**Your instructions**.
The answer must be every line of the data that holds the word "return".

________

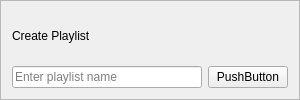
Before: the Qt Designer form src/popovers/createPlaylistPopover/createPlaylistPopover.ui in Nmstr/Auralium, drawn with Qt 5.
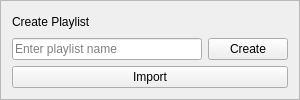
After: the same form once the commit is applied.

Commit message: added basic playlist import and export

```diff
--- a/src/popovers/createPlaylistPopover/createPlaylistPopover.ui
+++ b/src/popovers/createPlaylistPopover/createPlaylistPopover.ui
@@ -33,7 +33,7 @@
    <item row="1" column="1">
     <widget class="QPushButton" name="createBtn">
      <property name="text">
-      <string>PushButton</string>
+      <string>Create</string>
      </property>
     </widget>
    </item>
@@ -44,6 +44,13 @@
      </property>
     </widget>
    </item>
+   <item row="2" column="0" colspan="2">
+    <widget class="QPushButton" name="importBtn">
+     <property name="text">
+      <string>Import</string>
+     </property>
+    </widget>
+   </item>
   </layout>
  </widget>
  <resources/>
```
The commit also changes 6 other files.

________

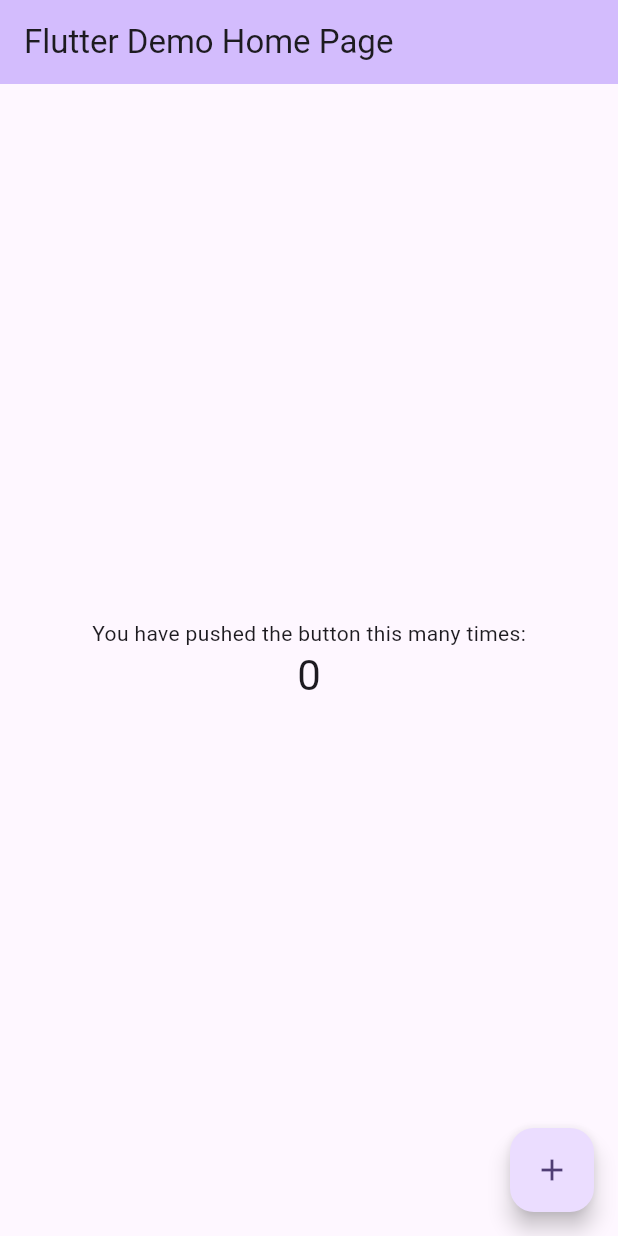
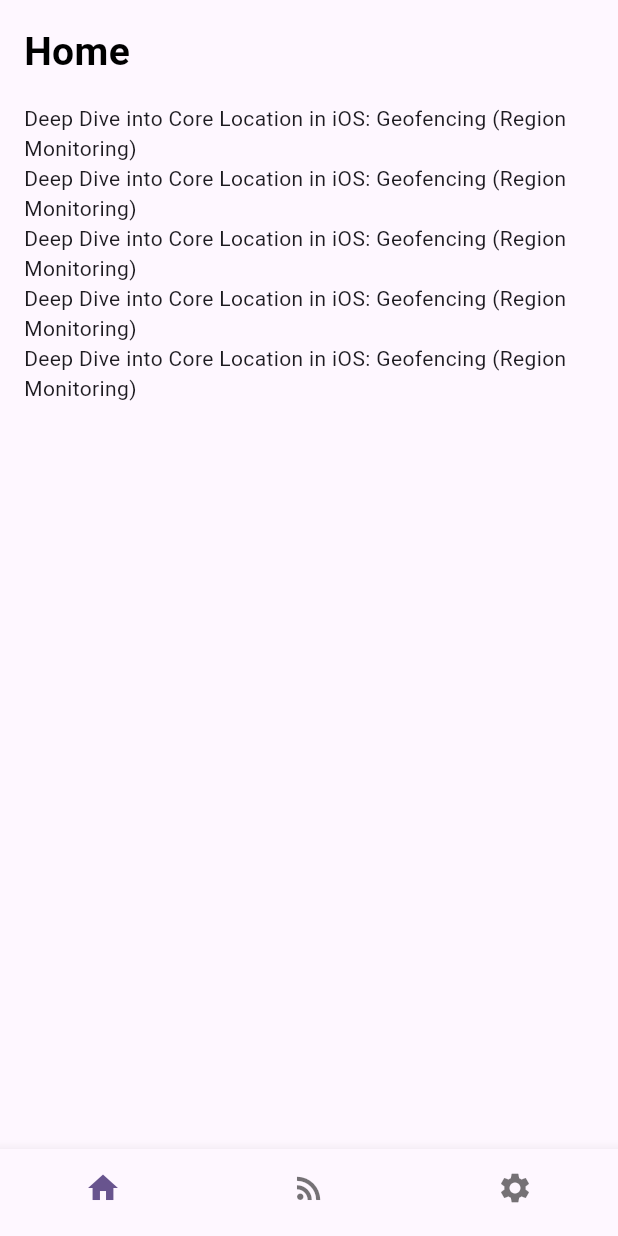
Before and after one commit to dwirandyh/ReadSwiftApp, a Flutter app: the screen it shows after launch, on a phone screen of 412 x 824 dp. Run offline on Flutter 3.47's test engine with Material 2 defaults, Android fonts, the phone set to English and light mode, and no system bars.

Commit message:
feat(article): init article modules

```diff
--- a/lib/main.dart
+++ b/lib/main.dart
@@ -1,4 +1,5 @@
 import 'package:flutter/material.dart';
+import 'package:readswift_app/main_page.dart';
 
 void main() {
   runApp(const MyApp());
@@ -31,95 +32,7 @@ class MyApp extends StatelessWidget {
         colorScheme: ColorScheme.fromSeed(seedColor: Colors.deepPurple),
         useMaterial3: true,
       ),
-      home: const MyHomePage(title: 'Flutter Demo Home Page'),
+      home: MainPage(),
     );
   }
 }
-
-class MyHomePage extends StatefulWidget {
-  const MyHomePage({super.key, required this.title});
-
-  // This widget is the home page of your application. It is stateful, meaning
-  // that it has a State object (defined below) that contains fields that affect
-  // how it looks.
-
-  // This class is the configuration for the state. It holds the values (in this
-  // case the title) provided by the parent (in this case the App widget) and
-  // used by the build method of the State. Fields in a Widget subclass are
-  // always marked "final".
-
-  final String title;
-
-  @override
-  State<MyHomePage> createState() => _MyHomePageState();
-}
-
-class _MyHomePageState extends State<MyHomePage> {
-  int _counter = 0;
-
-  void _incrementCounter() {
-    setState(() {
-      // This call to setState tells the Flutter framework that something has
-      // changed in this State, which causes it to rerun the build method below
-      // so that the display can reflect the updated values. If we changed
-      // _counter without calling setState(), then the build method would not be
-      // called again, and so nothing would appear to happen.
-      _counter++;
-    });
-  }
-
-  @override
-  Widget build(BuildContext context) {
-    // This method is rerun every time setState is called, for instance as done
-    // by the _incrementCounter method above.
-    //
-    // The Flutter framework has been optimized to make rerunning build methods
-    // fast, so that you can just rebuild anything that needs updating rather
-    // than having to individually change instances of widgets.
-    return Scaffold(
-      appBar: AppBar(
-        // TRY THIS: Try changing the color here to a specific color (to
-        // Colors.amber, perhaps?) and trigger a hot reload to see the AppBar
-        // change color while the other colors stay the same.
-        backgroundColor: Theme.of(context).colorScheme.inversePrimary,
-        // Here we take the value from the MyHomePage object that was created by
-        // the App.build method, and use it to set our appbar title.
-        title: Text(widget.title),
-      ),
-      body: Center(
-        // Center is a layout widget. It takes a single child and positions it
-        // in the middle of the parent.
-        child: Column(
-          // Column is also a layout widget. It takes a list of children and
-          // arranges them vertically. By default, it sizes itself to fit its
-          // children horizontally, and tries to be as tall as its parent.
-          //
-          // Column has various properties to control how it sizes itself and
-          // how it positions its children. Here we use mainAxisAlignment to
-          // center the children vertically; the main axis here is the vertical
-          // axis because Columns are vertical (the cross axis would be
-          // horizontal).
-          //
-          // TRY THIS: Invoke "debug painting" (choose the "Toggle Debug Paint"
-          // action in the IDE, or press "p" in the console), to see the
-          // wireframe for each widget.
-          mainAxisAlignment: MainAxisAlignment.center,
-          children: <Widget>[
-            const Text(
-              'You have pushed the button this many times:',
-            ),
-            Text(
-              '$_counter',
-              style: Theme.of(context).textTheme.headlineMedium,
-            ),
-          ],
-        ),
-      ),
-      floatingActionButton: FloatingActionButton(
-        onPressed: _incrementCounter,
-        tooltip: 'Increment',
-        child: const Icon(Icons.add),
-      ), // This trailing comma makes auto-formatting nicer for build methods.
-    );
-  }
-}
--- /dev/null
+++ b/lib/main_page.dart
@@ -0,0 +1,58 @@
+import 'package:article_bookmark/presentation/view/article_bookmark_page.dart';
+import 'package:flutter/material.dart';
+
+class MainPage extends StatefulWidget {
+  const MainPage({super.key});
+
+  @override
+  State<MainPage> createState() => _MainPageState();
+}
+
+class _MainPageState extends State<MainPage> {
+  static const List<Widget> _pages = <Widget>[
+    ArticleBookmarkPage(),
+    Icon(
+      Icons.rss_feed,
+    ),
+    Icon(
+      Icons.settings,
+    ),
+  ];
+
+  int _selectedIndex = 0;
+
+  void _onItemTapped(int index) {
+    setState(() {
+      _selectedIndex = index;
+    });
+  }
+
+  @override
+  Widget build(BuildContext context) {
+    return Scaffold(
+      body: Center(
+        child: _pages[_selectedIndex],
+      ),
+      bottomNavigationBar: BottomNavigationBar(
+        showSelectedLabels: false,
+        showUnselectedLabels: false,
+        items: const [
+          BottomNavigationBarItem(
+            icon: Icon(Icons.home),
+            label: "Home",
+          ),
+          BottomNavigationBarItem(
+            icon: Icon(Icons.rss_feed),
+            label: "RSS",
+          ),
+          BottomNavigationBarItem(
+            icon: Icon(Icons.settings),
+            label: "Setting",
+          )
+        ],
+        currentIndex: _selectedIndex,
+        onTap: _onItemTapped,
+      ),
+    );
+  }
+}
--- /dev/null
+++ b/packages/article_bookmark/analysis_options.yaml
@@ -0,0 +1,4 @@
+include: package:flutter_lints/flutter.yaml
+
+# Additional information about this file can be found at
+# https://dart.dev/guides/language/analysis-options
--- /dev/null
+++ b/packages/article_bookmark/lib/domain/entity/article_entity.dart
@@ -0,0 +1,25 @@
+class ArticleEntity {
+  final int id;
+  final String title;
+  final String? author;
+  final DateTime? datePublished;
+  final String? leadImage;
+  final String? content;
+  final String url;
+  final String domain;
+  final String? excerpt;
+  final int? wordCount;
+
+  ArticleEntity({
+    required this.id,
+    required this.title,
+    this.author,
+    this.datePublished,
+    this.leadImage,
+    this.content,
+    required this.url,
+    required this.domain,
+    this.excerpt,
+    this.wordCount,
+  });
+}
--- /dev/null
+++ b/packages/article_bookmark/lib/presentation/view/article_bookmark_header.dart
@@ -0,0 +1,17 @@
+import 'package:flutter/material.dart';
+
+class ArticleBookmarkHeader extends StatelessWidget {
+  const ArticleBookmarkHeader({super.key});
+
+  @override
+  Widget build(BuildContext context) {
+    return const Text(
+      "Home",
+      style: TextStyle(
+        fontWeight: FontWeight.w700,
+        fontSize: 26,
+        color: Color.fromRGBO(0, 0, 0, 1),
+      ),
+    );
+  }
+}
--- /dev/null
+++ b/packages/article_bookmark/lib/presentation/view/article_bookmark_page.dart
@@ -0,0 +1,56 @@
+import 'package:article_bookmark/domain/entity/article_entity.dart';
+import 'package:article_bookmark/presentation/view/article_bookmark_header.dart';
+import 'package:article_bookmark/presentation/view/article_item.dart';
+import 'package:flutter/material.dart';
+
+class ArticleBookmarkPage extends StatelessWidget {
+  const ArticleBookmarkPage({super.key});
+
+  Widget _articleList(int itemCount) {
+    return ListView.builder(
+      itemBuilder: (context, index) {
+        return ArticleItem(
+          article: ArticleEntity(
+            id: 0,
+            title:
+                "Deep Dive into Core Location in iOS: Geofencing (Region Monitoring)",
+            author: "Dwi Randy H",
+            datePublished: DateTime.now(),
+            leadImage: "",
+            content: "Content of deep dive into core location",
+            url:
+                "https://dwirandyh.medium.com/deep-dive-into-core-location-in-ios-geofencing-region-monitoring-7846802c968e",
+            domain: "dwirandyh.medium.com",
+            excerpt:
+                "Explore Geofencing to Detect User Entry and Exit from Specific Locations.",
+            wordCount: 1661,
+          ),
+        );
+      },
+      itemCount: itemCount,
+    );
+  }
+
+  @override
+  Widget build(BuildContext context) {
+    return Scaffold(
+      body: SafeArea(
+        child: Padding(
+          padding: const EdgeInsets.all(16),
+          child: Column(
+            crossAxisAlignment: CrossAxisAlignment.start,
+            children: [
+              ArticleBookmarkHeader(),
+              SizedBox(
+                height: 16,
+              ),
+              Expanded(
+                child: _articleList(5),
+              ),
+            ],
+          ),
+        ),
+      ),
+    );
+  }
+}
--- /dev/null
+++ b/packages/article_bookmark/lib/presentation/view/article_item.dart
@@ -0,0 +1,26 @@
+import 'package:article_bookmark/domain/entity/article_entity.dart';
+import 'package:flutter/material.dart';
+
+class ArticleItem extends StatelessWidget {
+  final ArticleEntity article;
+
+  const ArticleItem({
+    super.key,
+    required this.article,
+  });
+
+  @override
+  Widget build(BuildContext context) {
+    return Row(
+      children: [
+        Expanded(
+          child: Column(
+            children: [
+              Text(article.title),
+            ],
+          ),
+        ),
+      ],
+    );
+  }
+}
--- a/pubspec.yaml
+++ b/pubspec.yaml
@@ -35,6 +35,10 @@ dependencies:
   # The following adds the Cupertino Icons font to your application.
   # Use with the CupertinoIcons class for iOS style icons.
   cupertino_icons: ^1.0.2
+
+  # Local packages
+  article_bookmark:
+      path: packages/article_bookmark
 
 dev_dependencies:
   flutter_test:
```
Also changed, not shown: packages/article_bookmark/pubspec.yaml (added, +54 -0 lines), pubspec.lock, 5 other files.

________

**Written reply**.
-    return Scaffold(
+    return Scaffold(
+    return const Text(
+    return ListView.builder(
+        return ArticleItem(
+    return Scaffold(
+    return Row(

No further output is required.